Board's airship, a modern model of an aircraft that is a throwback to the 1930s era of aviation, gives her a clear and steady view of the sea giants.
"The great thing about moving slowly and low — we fly 1,000 feet above the ground and our cruising speed is 40 miles per hour — is that you really get to see the world, you really do get to see the places you're in," Board said.
This past month California-based Airship Ventures, the company that owns the zeppelin, donated a day of flying to a group of scientists so they could film and photograph an orca pod in Washington's Puget Sound.
Usually the zeppelin — christened "Eureka" — offers commercial sightseeing flights along the West Coast for up to 12 passengers per flight, with prices ranging from $200 to $1,000 per person.
Many associate zeppelin flight with the tragedy of the German passenger airship Hindenburg, which exploded into flames at Lakehurst Naval Air Station in New Jersey on May 6, 1937, killing 36 people.
Since then, there's been many safety improvements with zeppelins, including a key difference: zeppelins no longer employ highly flammable hydrogen as lifting gas. The Eureka uses helium. The Eureka also uses a computerized wire system to steer the ship, and its structure is made of carbonfiber material.
While visually similar, zeppelins are different from the blimps often seen at sporting events. Blimps are much smaller and don't have the rigid structure.
"It's a balance between business and doing things that are really special," said Brian Hall, owner of Airship Ventures. "There are so many cool things we've done before with this platform."
Hall's airship has gone on research flights to examine biota in salt ponds, harmful algal blooms, and to seek out pipeline gas leak evidence.

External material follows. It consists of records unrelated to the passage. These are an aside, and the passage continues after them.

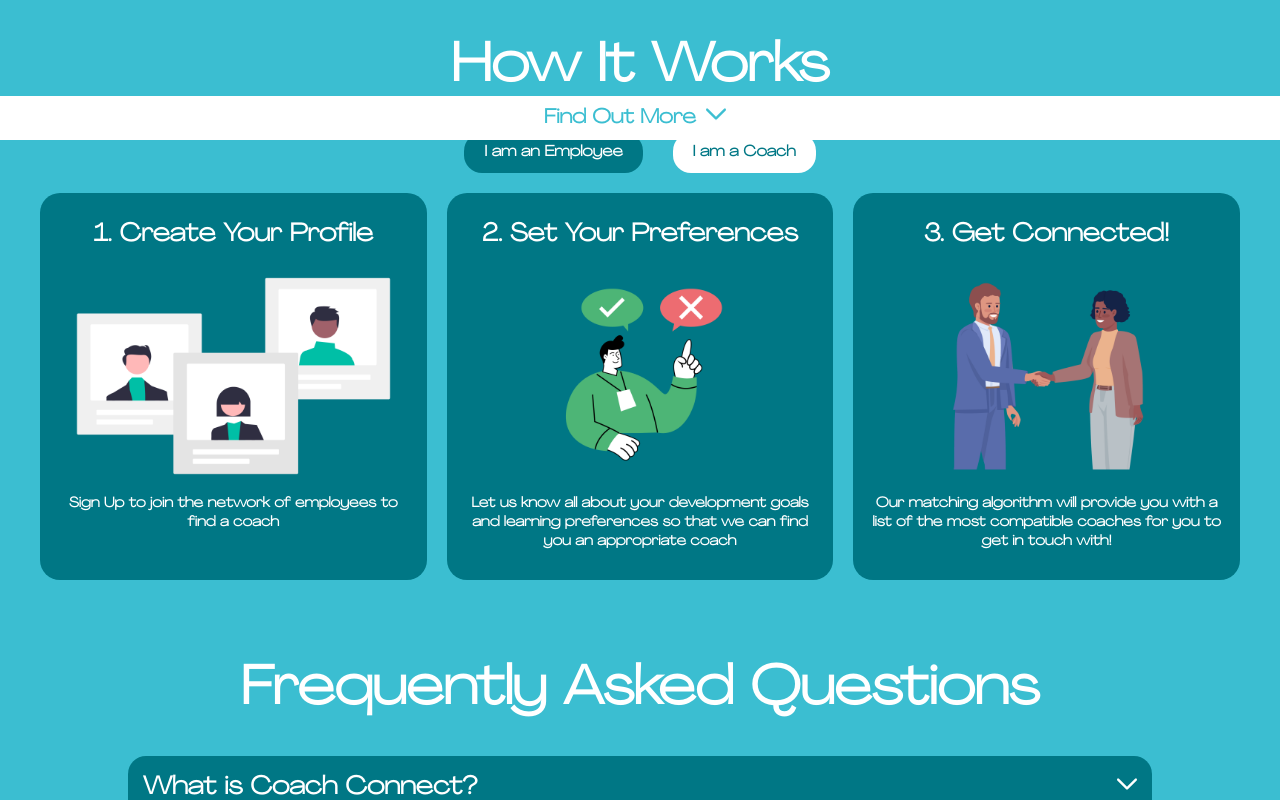
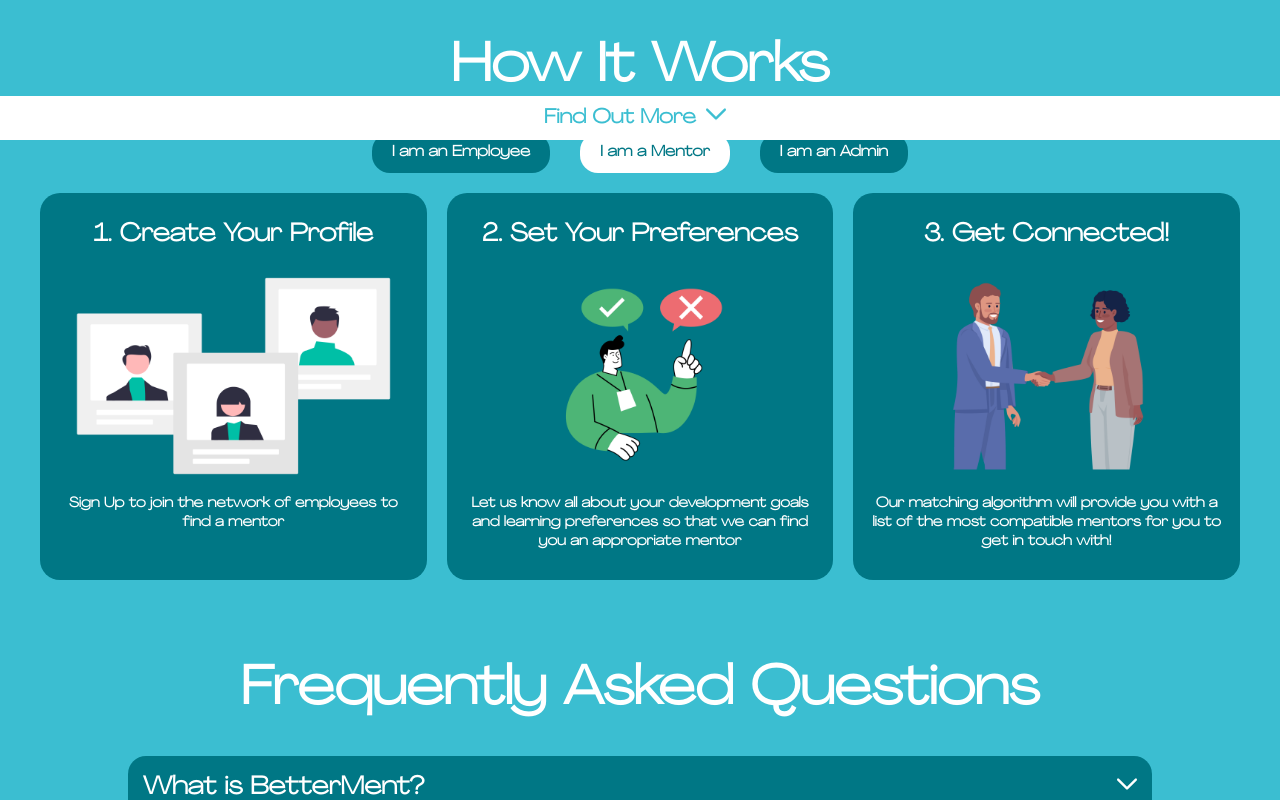
Before and after one commit to Jennipham/betterment, a React (Create React App) app: page / in a window 1280 px wide. Shown: the part 660-1460 px from the top of the page. Built offline with nearby package versions, Linux system fonts and the light colour scheme.

Commit message:
adding admin buttons

```diff
--- a/src/components/views/about.js
+++ b/src/components/views/about.js
@@ -15,6 +15,10 @@ const About = () => {
 
     const handleIAmCoachClick = () => {
         setActiveButton('I am a Coach');
+    };
+
+    const handleIAmAdminClick = () => {
+        setActiveButton('I am an Admin');
     };
 
     return (
@@ -36,10 +40,19 @@ const About = () => {
                         onClick={() => {
                             handleIAmCoachClick();
                         }}
-                        className={`i-am-coach-button ${activeButton === 'I am a Coach' ? 'active' : ''
+                        className={`i-am-coach-button ${activeButton === 'I am a Mentor' ? 'active' : ''
                             }`}
                     >
-                        I am a Coach
+                        I am a Mentor
+                    </button>
+                    <button
+                        onClick={() => {
+                            handleIAmAdminClick();
+                        }}
+                        className={`find-coach-button ${activeButton === 'I am an Admin' ? 'active' : ''
+                            }`}
+                    >
+                        I am an Admin
                     </button>
                 </div>
                 <div className="card-container">
@@ -49,7 +62,7 @@ const About = () => {
                                 <p>1. Create Your Profile</p>
                                 <img src={createProfile} alt="create-profile" />
                                 <h3>
-                                    Sign Up to join the network of employees to find a coach
+                                    Sign Up to join the network of employees to find a mentor
                                 </h3>
                             </div>
                             <div className="card">
@@ -57,7 +70,7 @@ const About = () => {
                                 <img src={preferences} alt="preferences" />
                                 <h3>
                                     Let us know all about your development goals and learning
-                                    preferences so that we can find you an appropriate coach
+                                    preferences so that we can find you an appropriate mentor
                                 </h3>
                             </div>
                             <div className="card">
@@ -65,7 +78,7 @@ const About = () => {
                                 <img src={handshake} alt="get-connected" />
                                 <h3>
                                     Our matching algorithm will provide you with a list of the
-                                    most compatible coaches for you to get in touch with!
+                                    most compatible mentors for you to get in touch with!
                                 </h3>
                             </div>
                         </>
@@ -77,7 +90,7 @@ const About = () => {
                                 <p>1. Create Your Profile</p>
                                 <img src={createProfile} alt="create-profile" />
                                 <h3>
-                                    Sign Up to join the network of coaches looking to match to an
+                                    Sign Up to join the network of mentors looking to match to an
                                     employee
                                 </h3>
                             </div>
@@ -87,7 +100,7 @@ const About = () => {
                                 <h3>
                                     Let us know all about your development specialities,
                                     qualifications, and preferences so that we can find you an
-                                    appropriate employee to coach
+                                    appropriate employee to mentor
                                 </h3>
                             </div>
                             <div className="card-coach">
@@ -100,6 +113,31 @@ const About = () => {
                             </div>
                         </>
                     )}
+                    {activeButton === 'I am an Admin' && (
+                        <>
+                            <div className="card">
+                                <p>1. Create Your Profile</p>
+                                <img src={createProfile} alt="create-profile" />
+                                <h3>
+                                    Sign Up to join BetterMent's network of organisations
+                                </h3>
+                            </div>
+                            <div className="card">
+                                <p>2. Set your Preferences</p>
+                                <img src={preferences} alt="preferences" />
+                                <h3>
+                                    Let us know all about your organisation's matching preferences and preferred practices
+                                </h3>
+                            </div>
+                            <div className="card">
+                                <p>3. Gain insights into the Mentoring Program</p>
+                                <img src={handshake} alt="get-connected" />
+                                <h3>
+                                    Invite mentors and mentees within your organisation, monitor their progress and the performance of the mentoring program
+                                </h3>
+                            </div>
+                        </>
+                    )}
                 </div>
             </div>
         </div>
--- a/src/components/views/header.js
+++ b/src/components/views/header.js
@@ -14,7 +14,7 @@ const Header = () => {
         <div className="header">
             <div className="logo">
                 <RouterLink to="/">
-                    <img src={logo} alt="Coach Connect Logo" />
+                    <img src={logo} alt="BetterMent Logo" />
                 </RouterLink>
             </div>
             <div className="nav-links">
--- a/src/components/views/home.js
+++ b/src/components/views/home.js
@@ -43,12 +43,12 @@ function Home() {
 
     const faqData = [
         {
-            question: "What is Coach Connect?",
-            answer: "Coach Connect is a platform that uses a machine learning to match employees with development coaches to help them reach their professional goals, overcome challenges, and maximize wellness. "
+            question: "What is BetterMent?",
+            answer: "BetterMent is a platform that..."
         },
         {
             question: "How do I get started?",
-            answer: "To sign up as a coach, go to our registration page and fill out the necessary information."
+            answer: "To sign up as a mentor, go to our registration page and fill out the necessary information."
         },
         {
             question: "How does the matching algorithm work?",
--- a/src/components/views/signUp.js
+++ b/src/components/views/signUp.js
@@ -20,8 +20,8 @@ const SignUp = () => {
         <div className="sign-up-container">
                 <div className="left-section">
                     {userType === 'find-a-coach' ? (
-                        <h7>Searching for a Coach?</h7>) : (<h7>Looking for a Coachee?</h7>)}
-                <h8>Look no further with CoachConnect!</h8>
+                        <h7>Searching for a Mentor?</h7>) : (<h7>Looking for a Mentee?</h7>)}
+                <h8>Look no further with BetterMent!</h8>
                     {userType === 'find-a-coach' ? (
                         <img src={signUpEmployee} alt="Find a Coach" className="bottom" />
                     ) : (
@@ -31,8 +31,10 @@ const SignUp = () => {
                 <div className="right-section">
                     <h9>Please Select:</h9>
                 <div className="buttons">
-                        <button onClick={() => handleUserType('find-a-coach')}>Find a Coach</button>
-                        <button onClick={() => handleUserType('i-am-a-coach')}>I am a Coach</button>
+                        <button onClick={() => handleUserType('find-a-coach')}>Find a Mentor</button>
+                        <button onClick={() => handleUserType('i-am-a-coach')}>I am a Mentor</button>
+                        <button onClick={() => handleUserType('i-am-a-coach')}>I am an Admin</button>
+
                 </div>
                 <h2>Sign Up</h2>
                 <form className='form'>
```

Hall, who made his fortune in Silicon Valley, purchased his airship in 2006 after flying in a zeppelin during a trip to Germany. Eureka began flying in 2008, after months of negotiating permits to allow a zeppelin to fly again in American air space.
Eureka arrived in a cargo ship from Europe and was flown from Texas to its base in California. Hall said it took three days to cruise above Texas alone.
Hall was aboard for the whale research flight. After a few hours delay due to cloudy weather, the 246-feet long zeppelin took off from an airfield in Everett, Wash., and hovered to the American-Canadian border — an hour's flight away.
Scouting boats had tracked the orca pod, as the zeppelin floated aloft. Known as the southern resident killer whales, this group was designated as endangered in 2005. They live permanently in the Puget Sound, hunting salmon and other fish.
Scientists for the National Oceanic and Atmospheric Administration mounted high definition cameras on the bottom of the zeppelin. A researcher for the Center for Whale Research also took pictures to calculate body measurements.
Whales move at about 3 miles per hour, NOAA biologist Brad Hanson said, which made the zeppelin's hovering pace even more useful for observations.
The researchers were able to observe about two dozen whales from the zeppelin. They watched the whales swim in tight groups, roll around each other and "spy hop," moving with their heads above water.
They were able to catch glimpses of the way whales behave and move under water, something they can't observe from boats, Hanson said.
Weather curtailed the observation after an hour, but the scientists were still wowed.
"I get to see whales every day from a boat, and I get to see them closer than most people do," said researcher Erin Heydenreich. "But seeing them from the air is just a completely different picture...watching the way they move together under water is just incredible. That's something you definitely don't see and can't very much capture from a perpendicular photograph."
Associated Press Photographer Ted Warren contributed to this report.